• _Task_: Word for word, reproduce the records that follow.

Stored data:
%%

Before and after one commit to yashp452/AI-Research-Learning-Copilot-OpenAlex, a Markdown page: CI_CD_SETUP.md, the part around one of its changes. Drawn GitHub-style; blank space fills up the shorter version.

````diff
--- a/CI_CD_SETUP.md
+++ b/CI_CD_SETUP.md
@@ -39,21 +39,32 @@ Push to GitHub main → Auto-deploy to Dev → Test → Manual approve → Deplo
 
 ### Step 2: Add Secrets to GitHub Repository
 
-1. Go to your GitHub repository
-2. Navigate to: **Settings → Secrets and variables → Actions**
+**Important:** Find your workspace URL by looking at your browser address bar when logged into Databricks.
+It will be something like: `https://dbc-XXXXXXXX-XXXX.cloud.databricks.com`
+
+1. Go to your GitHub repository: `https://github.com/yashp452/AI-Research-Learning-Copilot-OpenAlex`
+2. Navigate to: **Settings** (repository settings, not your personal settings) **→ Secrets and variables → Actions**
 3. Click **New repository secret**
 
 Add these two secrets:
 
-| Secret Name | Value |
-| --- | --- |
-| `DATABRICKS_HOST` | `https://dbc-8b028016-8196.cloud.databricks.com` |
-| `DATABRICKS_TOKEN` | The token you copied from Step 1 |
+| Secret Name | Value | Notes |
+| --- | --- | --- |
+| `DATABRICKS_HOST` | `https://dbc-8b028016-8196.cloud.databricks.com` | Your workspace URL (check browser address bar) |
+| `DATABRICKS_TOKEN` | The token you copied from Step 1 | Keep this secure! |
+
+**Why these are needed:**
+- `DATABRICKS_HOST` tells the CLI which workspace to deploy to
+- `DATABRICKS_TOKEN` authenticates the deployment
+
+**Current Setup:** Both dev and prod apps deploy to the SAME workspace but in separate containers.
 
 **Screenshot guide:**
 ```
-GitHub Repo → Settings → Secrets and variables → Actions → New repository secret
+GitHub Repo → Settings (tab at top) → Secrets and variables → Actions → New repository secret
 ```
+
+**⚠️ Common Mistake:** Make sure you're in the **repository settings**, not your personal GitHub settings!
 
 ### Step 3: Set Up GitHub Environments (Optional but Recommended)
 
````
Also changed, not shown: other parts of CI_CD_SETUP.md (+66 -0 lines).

%%

• _Written answer_:
Before and after one commit to yashp452/AI-Research-Learning-Copilot-OpenAlex, a Markdown page: CI_CD_SETUP.md, the part around one of its changes. Drawn GitHub-style; blank space fills up the shorter version.

````diff
--- a/CI_CD_SETUP.md
+++ b/CI_CD_SETUP.md
@@ -39,21 +39,32 @@ Push to GitHub main → Auto-deploy to Dev → Test → Manual approve → Deplo
 
 ### Step 2: Add Secrets to GitHub Repository
 
-1. Go to your GitHub repository
-2. Navigate to: **Settings → Secrets and variables → Actions**
+**Important:** Find your workspace URL by looking at your browser address bar when logged into Databricks.
+It will be something like: `https://dbc-XXXXXXXX-XXXX.cloud.databricks.com`
+
+1. Go to your GitHub repository: `https://github.com/yashp452/AI-Research-Learning-Copilot-OpenAlex`
+2. Navigate to: **Settings** (repository settings, not your personal settings) **→ Secrets and variables → Actions**
 3. Click **New repository secret**
 
 Add these two secrets:
 
-| Secret Name | Value |
-| --- | --- |
-| `DATABRICKS_HOST` | `https://dbc-8b028016-8196.cloud.databricks.com` |
-| `DATABRICKS_TOKEN` | The token you copied from Step 1 |
+| Secret Name | Value | Notes |
+| --- | --- | --- |
+| `DATABRICKS_HOST` | `https://dbc-8b028016-8196.cloud.databricks.com` | Your workspace URL (check browser address bar) |
+| `DATABRICKS_TOKEN` | The token you copied from Step 1 | Keep this secure! |
+
+**Why these are needed:**
+- `DATABRICKS_HOST` tells the CLI which workspace to deploy to
+- `DATABRICKS_TOKEN` authenticates the deployment
+
+**Current Setup:** Both dev and prod apps deploy to the SAME workspace but in separate containers.
 
 **Screenshot guide:**
 ```
-GitHub Repo → Settings → Secrets and variables → Actions → New repository secret
+GitHub Repo → Settings (tab at top) → Secrets and variables → Actions → New repository secret
 ```
+
+**⚠️ Common Mistake:** Make sure you're in the **repository settings**, not your personal GitHub settings!
 
 ### Step 3: Set Up GitHub Environments (Optional but Recommended)
 
````
Also changed, not shown: other parts of CI_CD_SETUP.md (+66 -0 lines).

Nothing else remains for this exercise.